Instructions for the task » Search the records below for the word "best". Copy each line where it occurs.

Dataset excerpts »
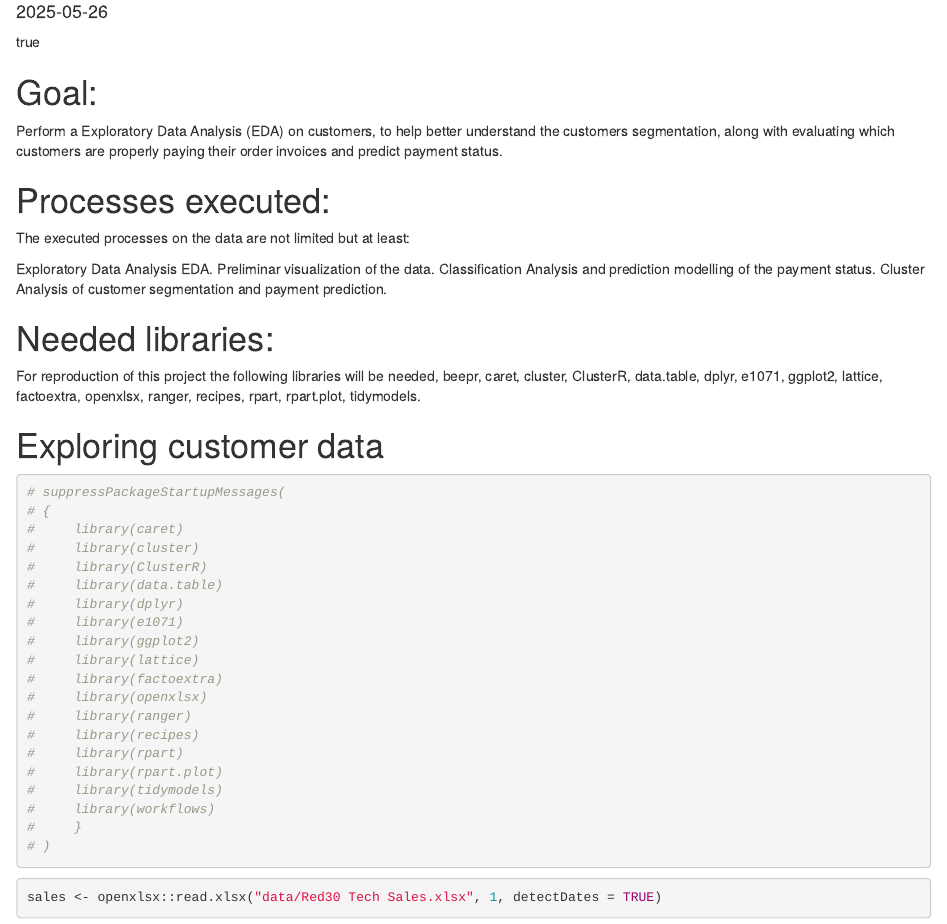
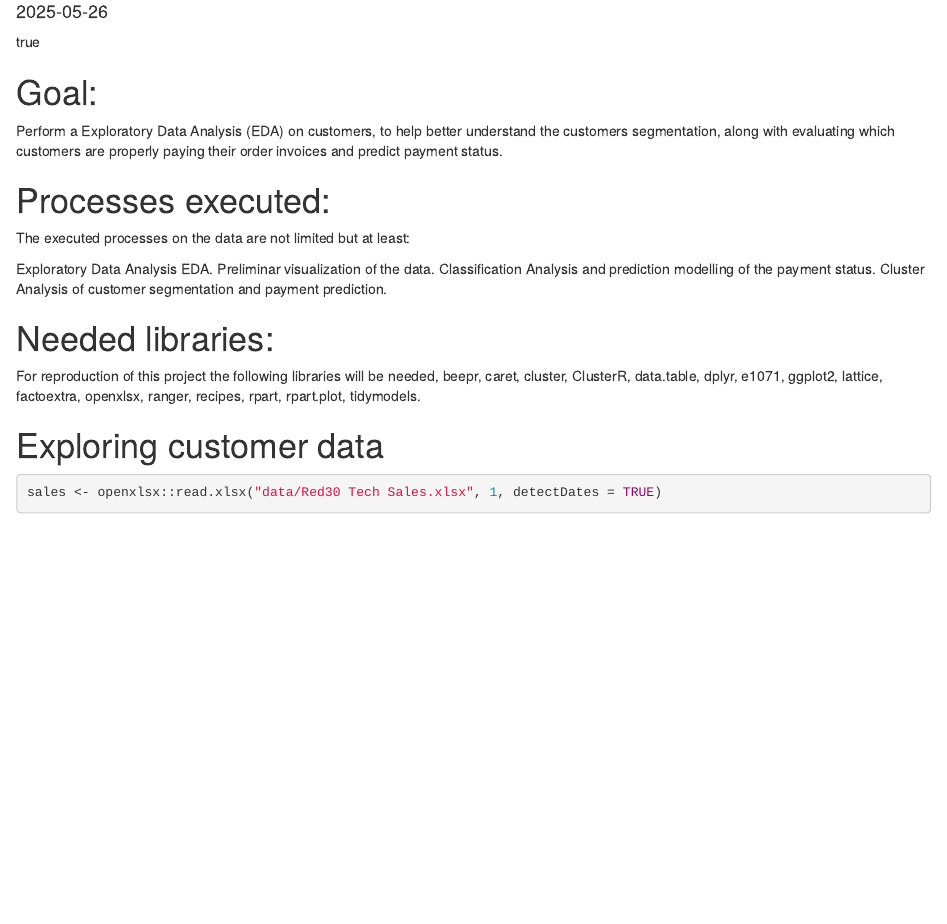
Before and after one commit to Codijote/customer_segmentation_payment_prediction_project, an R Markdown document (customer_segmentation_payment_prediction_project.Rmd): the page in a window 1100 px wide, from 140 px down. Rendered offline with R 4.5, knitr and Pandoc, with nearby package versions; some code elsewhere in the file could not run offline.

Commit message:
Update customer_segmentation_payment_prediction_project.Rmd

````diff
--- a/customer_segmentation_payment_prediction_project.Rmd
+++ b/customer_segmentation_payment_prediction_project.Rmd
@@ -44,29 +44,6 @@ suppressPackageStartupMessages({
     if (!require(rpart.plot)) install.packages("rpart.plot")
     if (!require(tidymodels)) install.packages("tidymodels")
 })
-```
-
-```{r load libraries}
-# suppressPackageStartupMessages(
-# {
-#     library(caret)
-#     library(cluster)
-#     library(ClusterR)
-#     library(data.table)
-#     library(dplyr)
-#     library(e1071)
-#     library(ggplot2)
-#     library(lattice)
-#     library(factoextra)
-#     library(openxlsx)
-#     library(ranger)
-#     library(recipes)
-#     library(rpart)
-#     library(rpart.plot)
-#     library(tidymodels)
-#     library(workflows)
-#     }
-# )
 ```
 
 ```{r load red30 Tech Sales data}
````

==

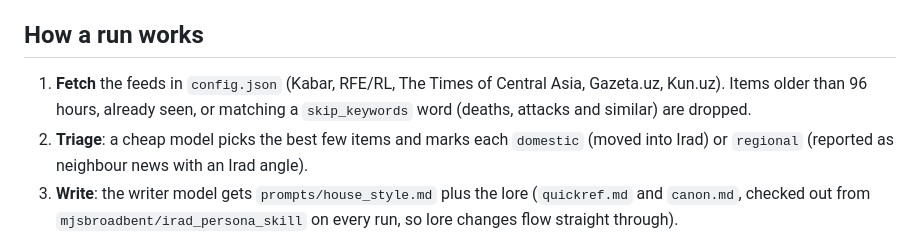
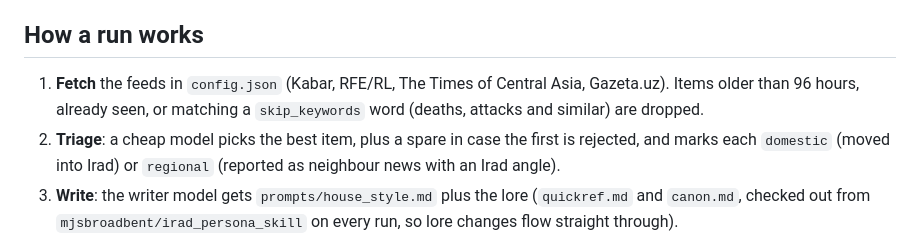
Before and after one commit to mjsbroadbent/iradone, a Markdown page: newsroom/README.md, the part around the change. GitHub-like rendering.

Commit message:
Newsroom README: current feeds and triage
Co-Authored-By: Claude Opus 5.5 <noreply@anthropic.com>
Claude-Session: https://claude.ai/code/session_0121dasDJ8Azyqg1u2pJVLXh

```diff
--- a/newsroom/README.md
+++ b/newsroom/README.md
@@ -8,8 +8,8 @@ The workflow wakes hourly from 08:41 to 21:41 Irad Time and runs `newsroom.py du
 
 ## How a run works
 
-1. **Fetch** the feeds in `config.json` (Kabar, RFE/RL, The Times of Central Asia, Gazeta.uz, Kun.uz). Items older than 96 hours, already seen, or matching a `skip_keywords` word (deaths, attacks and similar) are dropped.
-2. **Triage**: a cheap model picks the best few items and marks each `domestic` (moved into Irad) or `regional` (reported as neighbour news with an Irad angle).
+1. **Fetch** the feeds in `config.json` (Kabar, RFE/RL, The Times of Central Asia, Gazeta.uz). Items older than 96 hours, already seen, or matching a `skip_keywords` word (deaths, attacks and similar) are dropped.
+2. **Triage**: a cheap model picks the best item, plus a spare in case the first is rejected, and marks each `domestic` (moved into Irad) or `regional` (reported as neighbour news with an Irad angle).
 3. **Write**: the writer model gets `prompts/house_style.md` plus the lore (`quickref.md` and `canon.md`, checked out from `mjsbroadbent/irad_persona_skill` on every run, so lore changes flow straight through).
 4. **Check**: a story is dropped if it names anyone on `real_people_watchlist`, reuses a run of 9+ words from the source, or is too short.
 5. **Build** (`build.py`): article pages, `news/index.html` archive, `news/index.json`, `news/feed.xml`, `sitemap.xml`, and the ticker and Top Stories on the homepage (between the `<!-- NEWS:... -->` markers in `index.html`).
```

Output of the exercise »
-2. **Triage**: a cheap model picks the best few items and marks each `domestic` (moved into Irad) or `regional` (reported as neighbour news with an Irad angle).
+2. **Triage**: a cheap model picks the best item, plus a spare in case the first is rejected, and marks each `domestic` (moved into Irad) or `regional` (reported as neighbour news with an Irad angle).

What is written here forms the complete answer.